The entries below must be repeated exactly. None may be skipped.
*** Begin section ***
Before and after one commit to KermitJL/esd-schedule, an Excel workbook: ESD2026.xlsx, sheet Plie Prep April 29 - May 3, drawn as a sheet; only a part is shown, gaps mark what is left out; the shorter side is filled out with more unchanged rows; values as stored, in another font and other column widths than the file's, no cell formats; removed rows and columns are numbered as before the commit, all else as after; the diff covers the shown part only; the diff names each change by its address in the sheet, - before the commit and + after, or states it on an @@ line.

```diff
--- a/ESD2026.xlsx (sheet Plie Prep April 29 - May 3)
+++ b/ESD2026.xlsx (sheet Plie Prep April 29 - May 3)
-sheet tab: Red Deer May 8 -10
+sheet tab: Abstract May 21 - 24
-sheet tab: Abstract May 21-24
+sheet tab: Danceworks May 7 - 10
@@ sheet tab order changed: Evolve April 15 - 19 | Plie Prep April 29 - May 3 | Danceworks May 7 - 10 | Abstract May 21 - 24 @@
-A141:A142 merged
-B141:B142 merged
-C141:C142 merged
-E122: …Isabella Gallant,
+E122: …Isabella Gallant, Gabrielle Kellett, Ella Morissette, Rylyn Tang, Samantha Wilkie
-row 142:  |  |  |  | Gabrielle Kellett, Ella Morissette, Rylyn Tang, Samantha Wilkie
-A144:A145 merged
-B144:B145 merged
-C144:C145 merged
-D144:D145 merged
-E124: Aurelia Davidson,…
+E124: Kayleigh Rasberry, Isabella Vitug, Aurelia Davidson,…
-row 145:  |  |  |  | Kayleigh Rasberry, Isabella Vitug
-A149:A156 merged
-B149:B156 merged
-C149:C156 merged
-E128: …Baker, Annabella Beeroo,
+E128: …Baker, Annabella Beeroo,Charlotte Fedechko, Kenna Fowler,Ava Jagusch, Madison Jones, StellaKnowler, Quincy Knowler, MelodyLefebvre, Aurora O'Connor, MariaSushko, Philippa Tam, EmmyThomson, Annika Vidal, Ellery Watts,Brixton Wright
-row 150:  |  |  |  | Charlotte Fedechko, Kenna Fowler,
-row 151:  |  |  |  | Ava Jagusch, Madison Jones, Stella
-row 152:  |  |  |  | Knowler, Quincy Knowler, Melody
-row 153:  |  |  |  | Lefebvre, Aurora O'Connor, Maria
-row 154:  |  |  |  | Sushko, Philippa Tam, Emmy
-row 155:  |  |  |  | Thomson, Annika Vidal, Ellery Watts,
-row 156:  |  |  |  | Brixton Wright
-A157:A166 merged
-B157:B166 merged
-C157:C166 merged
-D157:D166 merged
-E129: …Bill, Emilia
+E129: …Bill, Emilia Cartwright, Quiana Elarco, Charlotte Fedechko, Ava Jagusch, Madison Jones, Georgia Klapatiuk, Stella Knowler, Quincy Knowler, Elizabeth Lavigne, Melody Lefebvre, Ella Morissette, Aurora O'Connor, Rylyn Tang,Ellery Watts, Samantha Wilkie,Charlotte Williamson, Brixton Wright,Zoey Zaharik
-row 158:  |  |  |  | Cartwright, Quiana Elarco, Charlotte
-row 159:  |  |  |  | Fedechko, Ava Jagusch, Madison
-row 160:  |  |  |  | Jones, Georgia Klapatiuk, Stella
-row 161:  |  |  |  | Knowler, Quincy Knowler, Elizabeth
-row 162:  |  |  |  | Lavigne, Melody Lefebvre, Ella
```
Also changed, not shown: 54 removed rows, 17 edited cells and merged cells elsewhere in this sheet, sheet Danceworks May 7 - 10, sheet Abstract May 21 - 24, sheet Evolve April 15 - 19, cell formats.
*** End section ***
The completed task:
Before and after one commit to KermitJL/esd-schedule, an Excel workbook: ESD2026.xlsx, sheet Plie Prep April 29 - May 3, drawn as a sheet; only a part is shown, gaps mark what is left out; the shorter side is filled out with more unchanged rows; values as stored, in another font and other column widths than the file's, no cell formats; removed rows and columns are numbered as before the commit, all else as after; the diff covers the shown part only; the diff names each change by its address in the sheet, - before the commit and + after, or states it on an @@ line.

```diff
--- a/ESD2026.xlsx (sheet Plie Prep April 29 - May 3)
+++ b/ESD2026.xlsx (sheet Plie Prep April 29 - May 3)
-sheet tab: Red Deer May 8 -10
+sheet tab: Abstract May 21 - 24
-sheet tab: Abstract May 21-24
+sheet tab: Danceworks May 7 - 10
@@ sheet tab order changed: Evolve April 15 - 19 | Plie Prep April 29 - May 3 | Danceworks May 7 - 10 | Abstract May 21 - 24 @@
-A141:A142 merged
-B141:B142 merged
-C141:C142 merged
-E122: …Isabella Gallant,
+E122: …Isabella Gallant, Gabrielle Kellett, Ella Morissette, Rylyn Tang, Samantha Wilkie
-row 142:  |  |  |  | Gabrielle Kellett, Ella Morissette, Rylyn Tang, Samantha Wilkie
-A144:A145 merged
-B144:B145 merged
-C144:C145 merged
-D144:D145 merged
-E124: Aurelia Davidson,…
+E124: Kayleigh Rasberry, Isabella Vitug, Aurelia Davidson,…
-row 145:  |  |  |  | Kayleigh Rasberry, Isabella Vitug
-A149:A156 merged
-B149:B156 merged
-C149:C156 merged
-E128: …Baker, Annabella Beeroo,
+E128: …Baker, Annabella Beeroo,Charlotte Fedechko, Kenna Fowler,Ava Jagusch, Madison Jones, StellaKnowler, Quincy Knowler, MelodyLefebvre, Aurora O'Connor, MariaSushko, Philippa Tam, EmmyThomson, Annika Vidal, Ellery Watts,Brixton Wright
-row 150:  |  |  |  | Charlotte Fedechko, Kenna Fowler,
-row 151:  |  |  |  | Ava Jagusch, Madison Jones, Stella
-row 152:  |  |  |  | Knowler, Quincy Knowler, Melody
-row 153:  |  |  |  | Lefebvre, Aurora O'Connor, Maria
-row 154:  |  |  |  | Sushko, Philippa Tam, Emmy
-row 155:  |  |  |  | Thomson, Annika Vidal, Ellery Watts,
-row 156:  |  |  |  | Brixton Wright
-A157:A166 merged
-B157:B166 merged
-C157:C166 merged
-D157:D166 merged
-E129: …Bill, Emilia
+E129: …Bill, Emilia Cartwright, Quiana Elarco, Charlotte Fedechko, Ava Jagusch, Madison Jones, Georgia Klapatiuk, Stella Knowler, Quincy Knowler, Elizabeth Lavigne, Melody Lefebvre, Ella Morissette, Aurora O'Connor, Rylyn Tang,Ellery Watts, Samantha Wilkie,Charlotte Williamson, Brixton Wright,Zoey Zaharik
-row 158:  |  |  |  | Cartwright, Quiana Elarco, Charlotte
-row 159:  |  |  |  | Fedechko, Ava Jagusch, Madison
-row 160:  |  |  |  | Jones, Georgia Klapatiuk, Stella
-row 161:  |  |  |  | Knowler, Quincy Knowler, Elizabeth
-row 162:  |  |  |  | Lavigne, Melody Lefebvre, Ella
```
Also changed, not shown: 54 removed rows, 17 edited cells and merged cells elsewhere in this sheet, sheet Danceworks May 7 - 10, sheet Abstract May 21 - 24, sheet Evolve April 15 - 19, cell formats.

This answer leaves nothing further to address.